Add handfulls, some lumps, some divots, some crack lines… Dab with brush for texture. If needed google images of rocks. If you overthink it, they look more contrived.
Even corners are ok, as quarry stone is broken in big blocks.
The palette knife lets you form the concrete like icing a cake. These rocks will become a waterfall so the top layer was to be more like split layered rock. It’s quite fun to make random ledges, cut some cracks and roughen the edges. HOWEVER, do not get too much small detail! You will notice that small detail generally gets lost from a distance.
As it starts to set it can be carved into to make crisp cracks or crumbly edges.
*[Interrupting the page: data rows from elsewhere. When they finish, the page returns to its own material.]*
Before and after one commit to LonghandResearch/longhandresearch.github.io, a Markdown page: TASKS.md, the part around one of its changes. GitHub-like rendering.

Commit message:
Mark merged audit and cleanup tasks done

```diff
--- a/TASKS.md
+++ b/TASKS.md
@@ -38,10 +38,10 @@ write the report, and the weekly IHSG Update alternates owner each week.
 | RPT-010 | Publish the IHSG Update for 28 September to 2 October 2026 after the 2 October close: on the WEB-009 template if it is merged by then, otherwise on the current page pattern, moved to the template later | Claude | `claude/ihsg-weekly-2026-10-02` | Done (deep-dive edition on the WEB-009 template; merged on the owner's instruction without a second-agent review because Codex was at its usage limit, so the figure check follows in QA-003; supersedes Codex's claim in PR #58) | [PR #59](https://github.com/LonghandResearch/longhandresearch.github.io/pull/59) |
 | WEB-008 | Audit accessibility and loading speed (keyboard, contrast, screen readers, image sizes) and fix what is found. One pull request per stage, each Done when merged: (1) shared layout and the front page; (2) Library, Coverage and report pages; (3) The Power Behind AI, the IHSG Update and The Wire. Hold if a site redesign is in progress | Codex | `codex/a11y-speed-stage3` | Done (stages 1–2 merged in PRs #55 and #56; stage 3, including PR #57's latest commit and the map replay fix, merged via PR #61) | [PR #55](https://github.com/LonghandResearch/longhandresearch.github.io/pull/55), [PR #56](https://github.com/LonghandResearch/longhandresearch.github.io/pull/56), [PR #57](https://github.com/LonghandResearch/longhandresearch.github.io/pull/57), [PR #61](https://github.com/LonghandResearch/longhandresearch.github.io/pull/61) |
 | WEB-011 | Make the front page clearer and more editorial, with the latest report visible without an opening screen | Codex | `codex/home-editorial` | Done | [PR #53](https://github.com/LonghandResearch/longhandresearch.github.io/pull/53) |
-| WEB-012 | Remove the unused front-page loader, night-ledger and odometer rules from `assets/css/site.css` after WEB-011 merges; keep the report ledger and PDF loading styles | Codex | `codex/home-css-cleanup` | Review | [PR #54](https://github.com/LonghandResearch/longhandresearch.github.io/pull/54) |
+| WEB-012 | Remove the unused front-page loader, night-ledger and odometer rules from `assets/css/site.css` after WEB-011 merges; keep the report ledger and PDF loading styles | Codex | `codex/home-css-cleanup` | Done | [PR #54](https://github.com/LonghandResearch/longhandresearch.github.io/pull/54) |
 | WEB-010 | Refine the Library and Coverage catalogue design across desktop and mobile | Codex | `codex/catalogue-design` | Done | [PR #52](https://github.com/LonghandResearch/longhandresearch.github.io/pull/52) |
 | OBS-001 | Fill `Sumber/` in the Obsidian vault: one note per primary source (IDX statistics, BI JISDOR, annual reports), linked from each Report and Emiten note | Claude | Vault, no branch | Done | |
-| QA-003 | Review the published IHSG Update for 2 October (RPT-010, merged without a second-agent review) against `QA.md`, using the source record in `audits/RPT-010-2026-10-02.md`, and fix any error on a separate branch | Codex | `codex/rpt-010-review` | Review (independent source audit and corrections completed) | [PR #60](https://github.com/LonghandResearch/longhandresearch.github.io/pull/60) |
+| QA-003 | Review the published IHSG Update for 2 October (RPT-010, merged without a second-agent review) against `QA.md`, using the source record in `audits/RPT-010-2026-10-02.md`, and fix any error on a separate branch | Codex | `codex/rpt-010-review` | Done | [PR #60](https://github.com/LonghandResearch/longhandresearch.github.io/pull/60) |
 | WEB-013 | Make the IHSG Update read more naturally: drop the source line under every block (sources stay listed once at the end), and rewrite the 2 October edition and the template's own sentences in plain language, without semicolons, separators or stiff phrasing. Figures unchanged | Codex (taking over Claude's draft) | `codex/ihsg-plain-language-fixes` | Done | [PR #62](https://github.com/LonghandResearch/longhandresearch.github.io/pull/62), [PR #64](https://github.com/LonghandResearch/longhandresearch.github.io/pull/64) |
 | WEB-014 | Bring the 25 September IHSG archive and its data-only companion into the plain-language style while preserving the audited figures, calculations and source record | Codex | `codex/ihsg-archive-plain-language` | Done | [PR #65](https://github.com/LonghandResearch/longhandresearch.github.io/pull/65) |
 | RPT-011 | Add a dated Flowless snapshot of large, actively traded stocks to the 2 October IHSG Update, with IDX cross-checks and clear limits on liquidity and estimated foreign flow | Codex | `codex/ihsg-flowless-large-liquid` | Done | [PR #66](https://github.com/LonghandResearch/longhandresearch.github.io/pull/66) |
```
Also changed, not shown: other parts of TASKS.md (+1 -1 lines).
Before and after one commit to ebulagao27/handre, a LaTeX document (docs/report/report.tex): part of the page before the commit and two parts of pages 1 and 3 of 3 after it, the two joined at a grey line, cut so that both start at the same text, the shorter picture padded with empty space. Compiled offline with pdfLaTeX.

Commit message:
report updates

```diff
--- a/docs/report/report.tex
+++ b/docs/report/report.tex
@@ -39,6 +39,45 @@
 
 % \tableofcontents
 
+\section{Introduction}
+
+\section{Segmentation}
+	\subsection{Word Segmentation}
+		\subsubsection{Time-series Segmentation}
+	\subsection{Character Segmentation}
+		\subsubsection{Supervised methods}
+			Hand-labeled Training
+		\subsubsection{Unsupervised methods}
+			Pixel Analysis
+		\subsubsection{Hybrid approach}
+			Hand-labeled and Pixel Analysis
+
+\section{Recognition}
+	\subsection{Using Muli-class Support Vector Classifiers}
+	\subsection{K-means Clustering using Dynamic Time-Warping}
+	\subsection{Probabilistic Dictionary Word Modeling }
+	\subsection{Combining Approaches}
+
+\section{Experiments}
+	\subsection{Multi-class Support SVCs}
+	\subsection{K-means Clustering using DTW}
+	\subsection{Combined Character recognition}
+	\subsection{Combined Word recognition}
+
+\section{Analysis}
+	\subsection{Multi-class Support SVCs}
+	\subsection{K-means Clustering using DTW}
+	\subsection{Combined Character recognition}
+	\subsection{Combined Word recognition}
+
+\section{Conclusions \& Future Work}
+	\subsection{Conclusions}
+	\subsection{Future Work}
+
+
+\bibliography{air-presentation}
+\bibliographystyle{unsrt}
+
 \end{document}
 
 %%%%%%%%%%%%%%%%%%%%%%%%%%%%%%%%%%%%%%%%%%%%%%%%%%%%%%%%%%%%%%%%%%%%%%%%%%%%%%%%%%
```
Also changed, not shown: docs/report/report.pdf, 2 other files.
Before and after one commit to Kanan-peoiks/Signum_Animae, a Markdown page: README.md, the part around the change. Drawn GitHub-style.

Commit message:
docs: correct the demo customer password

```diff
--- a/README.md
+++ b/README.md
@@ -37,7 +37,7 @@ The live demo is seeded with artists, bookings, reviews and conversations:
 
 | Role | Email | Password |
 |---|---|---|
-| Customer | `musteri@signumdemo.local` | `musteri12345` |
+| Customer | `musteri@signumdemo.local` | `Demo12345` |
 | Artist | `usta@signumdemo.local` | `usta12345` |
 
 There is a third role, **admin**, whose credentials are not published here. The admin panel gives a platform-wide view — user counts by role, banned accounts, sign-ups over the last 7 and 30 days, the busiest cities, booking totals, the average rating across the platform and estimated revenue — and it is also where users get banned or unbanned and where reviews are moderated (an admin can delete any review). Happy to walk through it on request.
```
The Question about Colour
As an illustrator I know that rocks are not just grey. They have many undertone colours. It also depends where your rocks will be, are they going with other natural rocks? Even some areas have different tendencies of colour. I knew I may need some adjustment later on (it’s the artist in me) but for now I added some black concrete colour watered down and worked into the areas that would naturally get darker. Vertical areas usually get darker as well as cracks. It is tricky since it will dry different later.
Keep things damp; the spray bottle handy – it allows the colour to flow naturally into crevices.
You can mix some of the concrete colour into some of the mix as well and spread on. Colours changes are usually not that pronounced, they look more like ‘dirty’ parts of rocks. I bet there will be some natural darkening as mossy areas will develop from being in a woodland setting
Texture is one of the most convincing parts of a rock. Don’t make it look like an ‘iced cake’
Stay tuned to see how the waterfall all came together! There’s also a bit of a surprise since it’s the habitat for a certain ‘friend’ of mine…